Why RTR Matters
It’s not an equal playing field until your players get on it.
In the 21st century, America’s urban school districts face unique challenges, from the legacies of the desegregation struggle, to the problems of poverty, to the growing diversity of student populations representing many cultures, languages and needs.
In Richmond, Virginia, Richmond Public Schools (RPS) serve nearly 25,000 students in 29 elementary, 9 middle and 8 high schools. The ethnic and racial background of district students is 83% African descent, 7% Latina/o, 1% Asian, and 9% white. Three quarters of all students are eligible for free and reduced lunch. Thirty-five percent of the students in RPS live in households that are 100% below the federal poverty level, more than half of parents in Richmond are single parents, and the median income of families in RPS is less than 60% of the average in the greater Richmond area.
Do More With Less
Adding to the complexity of responding to the considerable need in urban education is often the double bind created when funding is not adequate to meet significant challenges. In Richmond, a city of 205,533, the public school budget was slashed by $30 million in 2012. Although budget cuts have been a common plight for many districts post-2008, urban systems were often already at a funding disadvantage in comparison to more affluent school districts.
Urban Students Short-changed
Plagued by high teacher attrition rates, urban schools are often scrambling to fill classrooms. As a result, students in urban school districts are frequently short-changed by classrooms staffed with poorly prepared teachers, teachers teaching out of their field, teachers with no experience, and teachers who are not licensed to teach. Studies consistently demonstrate that ineffective teachers have a significant and negative impact on students’ academic gains that is difficult to reverse.
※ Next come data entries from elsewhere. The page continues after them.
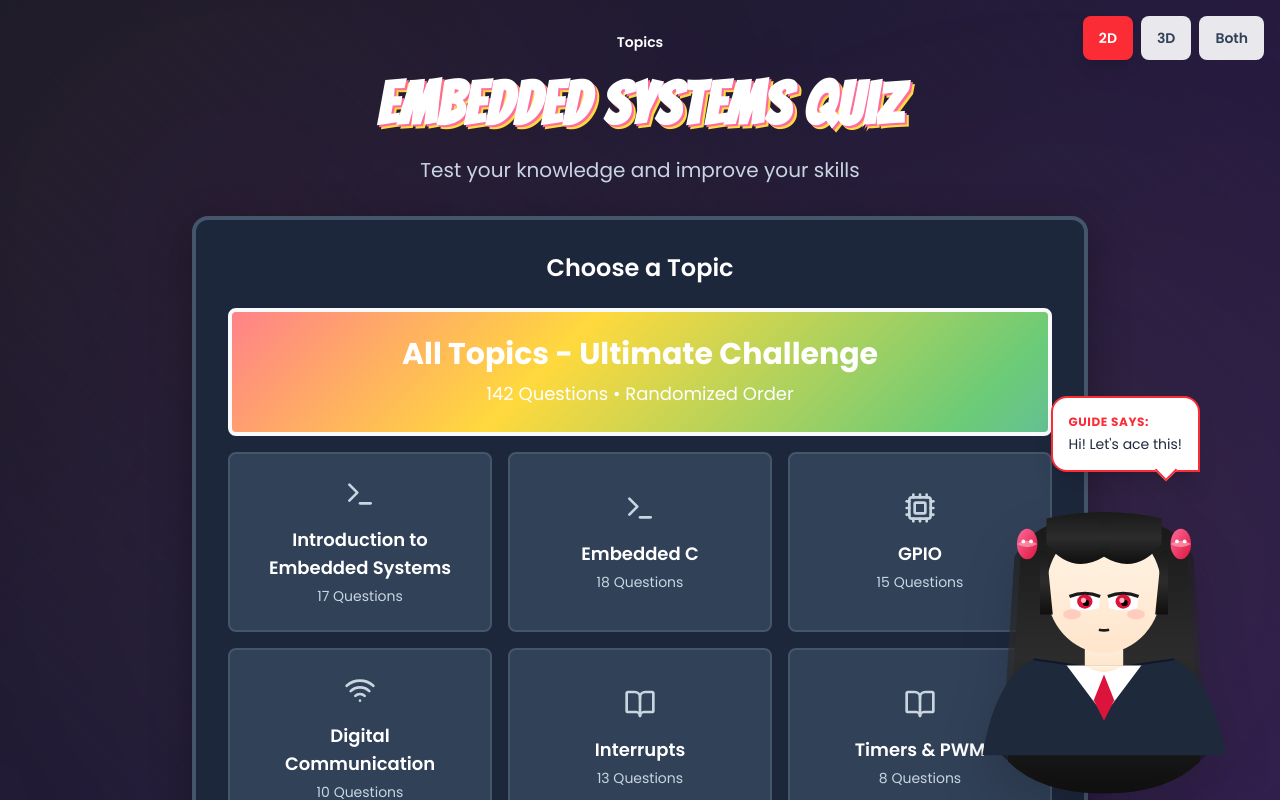
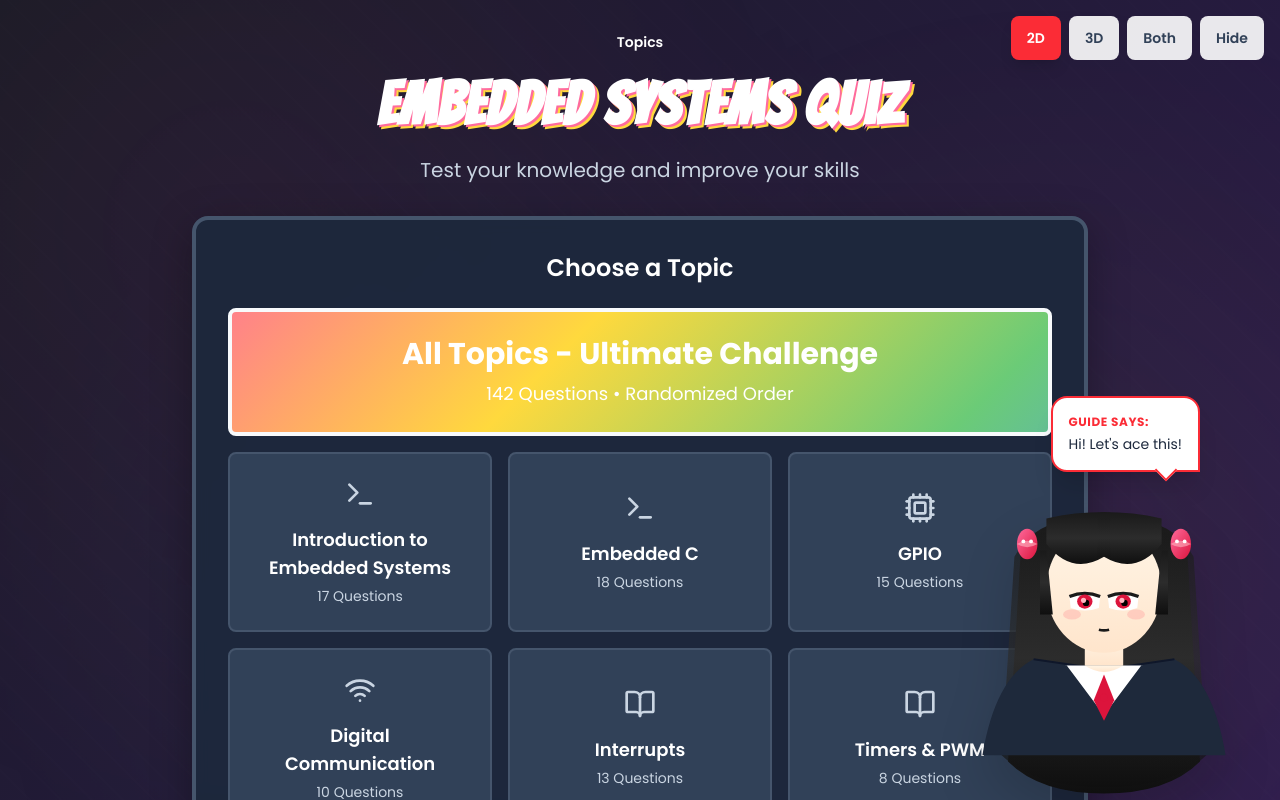
Before and after one commit to Terenceisstudying/Embedded_Quiz_Web, a React (Vite) app: page / in a window 1280 px wide. Shown: the top 800 px of the page. Built offline with nearby package versions, Linux system fonts and the light colour scheme.

Commit message:
feat: initialize main App component to manage quiz flow, state, mascot display, and exit confirmation.

```diff
--- a/src/App.jsx
+++ b/src/App.jsx
@@ -144,8 +144,7 @@ function App() {
           onClick={() => setMascotVersion('2d')}
           aria-pressed={mascotVersion === '2d'}
           aria-label="Show 2D mascot"
-          className={`min-w-[44px] min-h-[44px] px-4 py-2 rounded-lg text-sm font-semibold transition-all focus:outline-none focus:ring-2 focus:ring-offset-2 focus:ring-primary ${
-            mascotVersion === '2d'
+          className={`min-w-[44px] min-h-[44px] px-4 py-2 rounded-lg text-sm font-semibold transition-all focus:outline-none focus:ring-2 focus:ring-offset-2 focus:ring-primary ${mascotVersion === '2d'
               ? 'bg-red-500 text-white shadow-lg'
               : 'bg-white/90 text-slate-700 hover:bg-white'
             }`}
@@ -156,8 +155,7 @@ function App() {
           onClick={() => setMascotVersion('3d')}
           aria-pressed={mascotVersion === '3d'}
           aria-label="Show 3D mascot"
-          className={`min-w-[44px] min-h-[44px] px-4 py-2 rounded-lg text-sm font-semibold transition-all focus:outline-none focus:ring-2 focus:ring-offset-2 focus:ring-primary ${
-            mascotVersion === '3d'
+          className={`min-w-[44px] min-h-[44px] px-4 py-2 rounded-lg text-sm font-semibold transition-all focus:outline-none focus:ring-2 focus:ring-offset-2 focus:ring-primary ${mascotVersion === '3d'
               ? 'bg-red-500 text-white shadow-lg'
               : 'bg-white/90 text-slate-700 hover:bg-white'
             }`}
@@ -168,13 +166,23 @@ function App() {
           onClick={() => setMascotVersion('both')}
           aria-pressed={mascotVersion === 'both'}
           aria-label="Show both mascots"
-          className={`min-w-[44px] min-h-[44px] px-4 py-2 rounded-lg text-sm font-semibold transition-all focus:outline-none focus:ring-2 focus:ring-offset-2 focus:ring-primary ${
-            mascotVersion === 'both'
+          className={`min-w-[44px] min-h-[44px] px-4 py-2 rounded-lg text-sm font-semibold transition-all focus:outline-none focus:ring-2 focus:ring-offset-2 focus:ring-primary ${mascotVersion === 'both'
               ? 'bg-red-500 text-white shadow-lg'
               : 'bg-white/90 text-slate-700 hover:bg-white'
             }`}
         >
           Both
+        </button>
+        <button
+          onClick={() => setMascotVersion('none')}
+          aria-pressed={mascotVersion === 'none'}
+          aria-label="Hide mascot"
+          className={`min-w-[44px] min-h-[44px] px-4 py-2 rounded-lg text-sm font-semibold transition-all focus:outline-none focus:ring-2 focus:ring-offset-2 focus:ring-primary ${mascotVersion === 'none'
+              ? 'bg-red-500 text-white shadow-lg'
+              : 'bg-white/90 text-slate-700 hover:bg-white'
+            }`}
+        >
+          Hide
         </button>
       </div>
 
```
Lines whose indentation alone changed are shown as unchanged.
Urban Students Deserve Better
“I was hired to teach math in inner city Miami, even though I was not qualified to teach the subject. This would never have happened in a suburban school district. While I knew how to do fifth grade math, I didn’t understand the discipline of mathematics well enough to diagnosis problems that my students were having. If they didn’t understand how to do the math problem the first way I explained it, my only “alternative” strategies were to speak louder or more slowly. I had the heart for teaching urban students, but not the content expertise. Urban students deserve better.”
Dr. Therese A. Dozier, Director, Richmond Teacher Residency
Richmond students deserve the same chance as everybody else
We know that the quality of the teacher is the single most important in-school factor determining how well a student performs. Our program is specifically designed to bring to RPS persons of all ages who have extensive content knowledge, along with the heart and the vision to create a more equitable outcome for all students. Through a nationally ranked graduate-level teacher education program and an intensive, medical-school-style residency, RTR integrates theory and practice so that our residents are equal to the task ahead. Our aim is to prepare outstanding teachers – because our students deserve the very best.
Why it matters
Any attempt to end educational inequities will not succeed unless there is a change in how we prepare and retain exceptional talent to meet the unique challenges of urban education. Our goal is to build a pipeline to bring highly effective teachers to the classroom who not only are committed to getting their students onto the playing field, but who also have the knowledge and skills to coach their students to hit the ball out of the park. We are a movement to teach for change so that all students and our community can be lifted up from inside our classrooms.
Urban schools. They demand the best. They challenge the best. They require the best. This is why we Teach for Change.